(Beginning of Data in this exercise)
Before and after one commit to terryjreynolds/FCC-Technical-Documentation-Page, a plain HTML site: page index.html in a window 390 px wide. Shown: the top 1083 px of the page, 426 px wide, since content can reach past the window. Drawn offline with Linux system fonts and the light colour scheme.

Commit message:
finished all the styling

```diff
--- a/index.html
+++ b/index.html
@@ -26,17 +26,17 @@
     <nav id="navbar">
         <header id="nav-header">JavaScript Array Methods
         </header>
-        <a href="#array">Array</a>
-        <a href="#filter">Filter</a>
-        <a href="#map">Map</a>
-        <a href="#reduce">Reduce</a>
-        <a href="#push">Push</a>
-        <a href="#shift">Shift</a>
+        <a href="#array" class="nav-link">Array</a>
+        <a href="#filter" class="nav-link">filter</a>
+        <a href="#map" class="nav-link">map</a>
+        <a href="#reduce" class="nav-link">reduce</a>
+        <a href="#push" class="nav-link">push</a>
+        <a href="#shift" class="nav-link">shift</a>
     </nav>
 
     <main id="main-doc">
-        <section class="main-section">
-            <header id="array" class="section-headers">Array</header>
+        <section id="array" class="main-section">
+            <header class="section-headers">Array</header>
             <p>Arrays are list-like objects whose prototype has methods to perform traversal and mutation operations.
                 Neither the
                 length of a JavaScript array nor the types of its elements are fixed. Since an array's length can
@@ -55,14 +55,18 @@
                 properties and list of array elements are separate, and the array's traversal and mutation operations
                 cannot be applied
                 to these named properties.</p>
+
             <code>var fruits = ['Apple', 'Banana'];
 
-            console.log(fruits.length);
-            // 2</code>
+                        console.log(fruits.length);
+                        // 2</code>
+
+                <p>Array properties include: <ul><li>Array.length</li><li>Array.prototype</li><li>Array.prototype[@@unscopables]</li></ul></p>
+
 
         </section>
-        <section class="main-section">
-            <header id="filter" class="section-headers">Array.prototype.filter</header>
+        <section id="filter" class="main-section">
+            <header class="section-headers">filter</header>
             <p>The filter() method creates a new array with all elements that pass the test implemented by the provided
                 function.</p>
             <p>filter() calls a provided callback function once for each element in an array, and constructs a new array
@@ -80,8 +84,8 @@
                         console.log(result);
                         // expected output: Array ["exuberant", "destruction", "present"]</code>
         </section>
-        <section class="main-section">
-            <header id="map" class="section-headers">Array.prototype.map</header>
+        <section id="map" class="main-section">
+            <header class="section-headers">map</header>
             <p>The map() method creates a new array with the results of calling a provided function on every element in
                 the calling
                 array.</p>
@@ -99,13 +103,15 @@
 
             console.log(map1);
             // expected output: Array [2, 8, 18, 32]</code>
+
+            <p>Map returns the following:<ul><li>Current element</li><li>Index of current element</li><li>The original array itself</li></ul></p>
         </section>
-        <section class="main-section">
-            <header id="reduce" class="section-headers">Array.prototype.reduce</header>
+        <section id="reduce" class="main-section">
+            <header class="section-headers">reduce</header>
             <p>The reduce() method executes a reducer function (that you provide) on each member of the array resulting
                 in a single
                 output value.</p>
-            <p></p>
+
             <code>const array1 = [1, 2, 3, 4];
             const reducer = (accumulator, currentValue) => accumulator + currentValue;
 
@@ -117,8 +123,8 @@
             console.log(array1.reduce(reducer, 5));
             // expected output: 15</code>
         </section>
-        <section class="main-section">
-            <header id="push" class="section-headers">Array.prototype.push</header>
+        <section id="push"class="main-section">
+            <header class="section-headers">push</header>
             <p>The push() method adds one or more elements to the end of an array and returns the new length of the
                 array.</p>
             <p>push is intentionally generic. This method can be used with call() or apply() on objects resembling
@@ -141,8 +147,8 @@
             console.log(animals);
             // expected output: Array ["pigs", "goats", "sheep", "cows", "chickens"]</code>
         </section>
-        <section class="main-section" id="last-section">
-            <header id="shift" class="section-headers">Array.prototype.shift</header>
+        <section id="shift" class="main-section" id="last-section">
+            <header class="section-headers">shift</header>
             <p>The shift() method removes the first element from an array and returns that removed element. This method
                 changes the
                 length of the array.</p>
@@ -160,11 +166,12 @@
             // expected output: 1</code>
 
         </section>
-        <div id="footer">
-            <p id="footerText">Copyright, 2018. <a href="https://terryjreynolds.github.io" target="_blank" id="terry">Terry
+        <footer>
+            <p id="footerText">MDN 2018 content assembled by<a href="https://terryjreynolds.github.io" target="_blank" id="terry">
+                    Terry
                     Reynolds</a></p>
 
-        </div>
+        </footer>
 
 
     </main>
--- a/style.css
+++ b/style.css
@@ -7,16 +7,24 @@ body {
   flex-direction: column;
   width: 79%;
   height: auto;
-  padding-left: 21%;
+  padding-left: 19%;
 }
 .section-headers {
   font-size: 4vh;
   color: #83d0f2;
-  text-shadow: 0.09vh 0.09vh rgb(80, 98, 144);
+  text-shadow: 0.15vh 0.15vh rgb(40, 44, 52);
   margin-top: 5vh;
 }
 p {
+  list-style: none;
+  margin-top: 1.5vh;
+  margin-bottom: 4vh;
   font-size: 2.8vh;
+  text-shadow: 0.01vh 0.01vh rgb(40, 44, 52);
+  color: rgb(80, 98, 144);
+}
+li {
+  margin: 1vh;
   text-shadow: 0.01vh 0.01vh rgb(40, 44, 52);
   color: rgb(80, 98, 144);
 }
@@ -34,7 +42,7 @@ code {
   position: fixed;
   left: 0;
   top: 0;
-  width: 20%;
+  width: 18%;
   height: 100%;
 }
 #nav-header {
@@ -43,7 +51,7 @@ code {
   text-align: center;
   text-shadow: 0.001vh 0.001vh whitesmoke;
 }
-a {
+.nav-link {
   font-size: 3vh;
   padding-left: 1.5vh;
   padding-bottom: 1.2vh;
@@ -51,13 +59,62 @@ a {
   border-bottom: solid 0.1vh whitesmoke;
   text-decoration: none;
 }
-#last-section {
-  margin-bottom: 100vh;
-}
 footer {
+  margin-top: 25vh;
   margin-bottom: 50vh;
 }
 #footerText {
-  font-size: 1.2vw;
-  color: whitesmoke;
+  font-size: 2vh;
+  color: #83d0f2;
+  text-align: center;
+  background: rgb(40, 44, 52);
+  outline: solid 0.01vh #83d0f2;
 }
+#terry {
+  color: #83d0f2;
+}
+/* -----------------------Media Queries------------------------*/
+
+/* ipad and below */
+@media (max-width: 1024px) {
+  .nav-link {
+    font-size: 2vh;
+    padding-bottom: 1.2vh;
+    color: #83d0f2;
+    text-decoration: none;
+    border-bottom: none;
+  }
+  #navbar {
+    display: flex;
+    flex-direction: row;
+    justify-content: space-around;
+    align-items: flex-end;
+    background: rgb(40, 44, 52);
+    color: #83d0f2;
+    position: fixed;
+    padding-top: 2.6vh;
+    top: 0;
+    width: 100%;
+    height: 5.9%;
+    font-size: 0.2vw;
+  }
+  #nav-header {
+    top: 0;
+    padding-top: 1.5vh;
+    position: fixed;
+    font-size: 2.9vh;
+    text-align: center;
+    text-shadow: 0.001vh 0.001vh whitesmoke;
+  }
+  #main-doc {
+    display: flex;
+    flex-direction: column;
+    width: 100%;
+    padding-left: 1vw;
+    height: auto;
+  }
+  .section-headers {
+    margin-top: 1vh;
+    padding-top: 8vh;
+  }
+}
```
(End of Data in this exercise)
▶ _What the task requires_
Set down the whole listing again, exactly as it was given.

▶ _Completed task_
Before and after one commit to terryjreynolds/FCC-Technical-Documentation-Page, a plain HTML site: page index.html in a window 390 px wide. Shown: the top 1083 px of the page, 426 px wide, since content can reach past the window. Drawn offline with Linux system fonts and the light colour scheme.

Commit message:
finished all the styling

```diff
--- a/index.html
+++ b/index.html
@@ -26,17 +26,17 @@
     <nav id="navbar">
         <header id="nav-header">JavaScript Array Methods
         </header>
-        <a href="#array">Array</a>
-        <a href="#filter">Filter</a>
-        <a href="#map">Map</a>
-        <a href="#reduce">Reduce</a>
-        <a href="#push">Push</a>
-        <a href="#shift">Shift</a>
+        <a href="#array" class="nav-link">Array</a>
+        <a href="#filter" class="nav-link">filter</a>
+        <a href="#map" class="nav-link">map</a>
+        <a href="#reduce" class="nav-link">reduce</a>
+        <a href="#push" class="nav-link">push</a>
+        <a href="#shift" class="nav-link">shift</a>
     </nav>
 
     <main id="main-doc">
-        <section class="main-section">
-            <header id="array" class="section-headers">Array</header>
+        <section id="array" class="main-section">
+            <header class="section-headers">Array</header>
             <p>Arrays are list-like objects whose prototype has methods to perform traversal and mutation operations.
                 Neither the
                 length of a JavaScript array nor the types of its elements are fixed. Since an array's length can
@@ -55,14 +55,18 @@
                 properties and list of array elements are separate, and the array's traversal and mutation operations
                 cannot be applied
                 to these named properties.</p>
+
             <code>var fruits = ['Apple', 'Banana'];
 
-            console.log(fruits.length);
-            // 2</code>
+                        console.log(fruits.length);
+                        // 2</code>
+
+                <p>Array properties include: <ul><li>Array.length</li><li>Array.prototype</li><li>Array.prototype[@@unscopables]</li></ul></p>
+
 
         </section>
-        <section class="main-section">
-            <header id="filter" class="section-headers">Array.prototype.filter</header>
+        <section id="filter" class="main-section">
+            <header class="section-headers">filter</header>
             <p>The filter() method creates a new array with all elements that pass the test implemented by the provided
                 function.</p>
             <p>filter() calls a provided callback function once for each element in an array, and constructs a new array
@@ -80,8 +84,8 @@
                         console.log(result);
                         // expected output: Array ["exuberant", "destruction", "present"]</code>
         </section>
-        <section class="main-section">
-            <header id="map" class="section-headers">Array.prototype.map</header>
+        <section id="map" class="main-section">
+            <header class="section-headers">map</header>
             <p>The map() method creates a new array with the results of calling a provided function on every element in
                 the calling
                 array.</p>
@@ -99,13 +103,15 @@
 
             console.log(map1);
             // expected output: Array [2, 8, 18, 32]</code>
+
+            <p>Map returns the following:<ul><li>Current element</li><li>Index of current element</li><li>The original array itself</li></ul></p>
         </section>
-        <section class="main-section">
-            <header id="reduce" class="section-headers">Array.prototype.reduce</header>
+        <section id="reduce" class="main-section">
+            <header class="section-headers">reduce</header>
             <p>The reduce() method executes a reducer function (that you provide) on each member of the array resulting
                 in a single
                 output value.</p>
-            <p></p>
+
             <code>const array1 = [1, 2, 3, 4];
             const reducer = (accumulator, currentValue) => accumulator + currentValue;
 
@@ -117,8 +123,8 @@
             console.log(array1.reduce(reducer, 5));
             // expected output: 15</code>
         </section>
-        <section class="main-section">
-            <header id="push" class="section-headers">Array.prototype.push</header>
+        <section id="push"class="main-section">
+            <header class="section-headers">push</header>
             <p>The push() method adds one or more elements to the end of an array and returns the new length of the
                 array.</p>
             <p>push is intentionally generic. This method can be used with call() or apply() on objects resembling
@@ -141,8 +147,8 @@
             console.log(animals);
             // expected output: Array ["pigs", "goats", "sheep", "cows", "chickens"]</code>
         </section>
-        <section class="main-section" id="last-section">
-            <header id="shift" class="section-headers">Array.prototype.shift</header>
+        <section id="shift" class="main-section" id="last-section">
+            <header class="section-headers">shift</header>
             <p>The shift() method removes the first element from an array and returns that removed element. This method
                 changes the
                 length of the array.</p>
@@ -160,11 +166,12 @@
             // expected output: 1</code>
 
         </section>
-        <div id="footer">
-            <p id="footerText">Copyright, 2018. <a href="https://terryjreynolds.github.io" target="_blank" id="terry">Terry
+        <footer>
+            <p id="footerText">MDN 2018 content assembled by<a href="https://terryjreynolds.github.io" target="_blank" id="terry">
+                    Terry
                     Reynolds</a></p>
 
-        </div>
+        </footer>
 
 
     </main>
--- a/style.css
+++ b/style.css
@@ -7,16 +7,24 @@ body {
   flex-direction: column;
   width: 79%;
   height: auto;
-  padding-left: 21%;
+  padding-left: 19%;
 }
 .section-headers {
   font-size: 4vh;
   color: #83d0f2;
-  text-shadow: 0.09vh 0.09vh rgb(80, 98, 144);
+  text-shadow: 0.15vh 0.15vh rgb(40, 44, 52);
   margin-top: 5vh;
 }
 p {
+  list-style: none;
+  margin-top: 1.5vh;
+  margin-bottom: 4vh;
   font-size: 2.8vh;
+  text-shadow: 0.01vh 0.01vh rgb(40, 44, 52);
+  color: rgb(80, 98, 144);
+}
+li {
+  margin: 1vh;
   text-shadow: 0.01vh 0.01vh rgb(40, 44, 52);
   color: rgb(80, 98, 144);
 }
@@ -34,7 +42,7 @@ code {
   position: fixed;
   left: 0;
   top: 0;
-  width: 20%;
+  width: 18%;
   height: 100%;
 }
 #nav-header {
@@ -43,7 +51,7 @@ code {
   text-align: center;
   text-shadow: 0.001vh 0.001vh whitesmoke;
 }
-a {
+.nav-link {
   font-size: 3vh;
   padding-left: 1.5vh;
   padding-bottom: 1.2vh;
@@ -51,13 +59,62 @@ a {
   border-bottom: solid 0.1vh whitesmoke;
   text-decoration: none;
 }
-#last-section {
-  margin-bottom: 100vh;
-}
 footer {
+  margin-top: 25vh;
   margin-bottom: 50vh;
 }
 #footerText {
-  font-size: 1.2vw;
-  color: whitesmoke;
+  font-size: 2vh;
+  color: #83d0f2;
+  text-align: center;
+  background: rgb(40, 44, 52);
+  outline: solid 0.01vh #83d0f2;
 }
+#terry {
+  color: #83d0f2;
+}
+/* -----------------------Media Queries------------------------*/
+
+/* ipad and below */
+@media (max-width: 1024px) {
+  .nav-link {
+    font-size: 2vh;
+    padding-bottom: 1.2vh;
+    color: #83d0f2;
+    text-decoration: none;
+    border-bottom: none;
+  }
+  #navbar {
+    display: flex;
+    flex-direction: row;
+    justify-content: space-around;
+    align-items: flex-end;
+    background: rgb(40, 44, 52);
+    color: #83d0f2;
+    position: fixed;
+    padding-top: 2.6vh;
+    top: 0;
+    width: 100%;
+    height: 5.9%;
+    font-size: 0.2vw;
+  }
+  #nav-header {
+    top: 0;
+    padding-top: 1.5vh;
+    position: fixed;
+    font-size: 2.9vh;
+    text-align: center;
+    text-shadow: 0.001vh 0.001vh whitesmoke;
+  }
+  #main-doc {
+    display: flex;
+    flex-direction: column;
+    width: 100%;
+    padding-left: 1vw;
+    height: auto;
+  }
+  .section-headers {
+    margin-top: 1vh;
+    padding-top: 8vh;
+  }
+}
```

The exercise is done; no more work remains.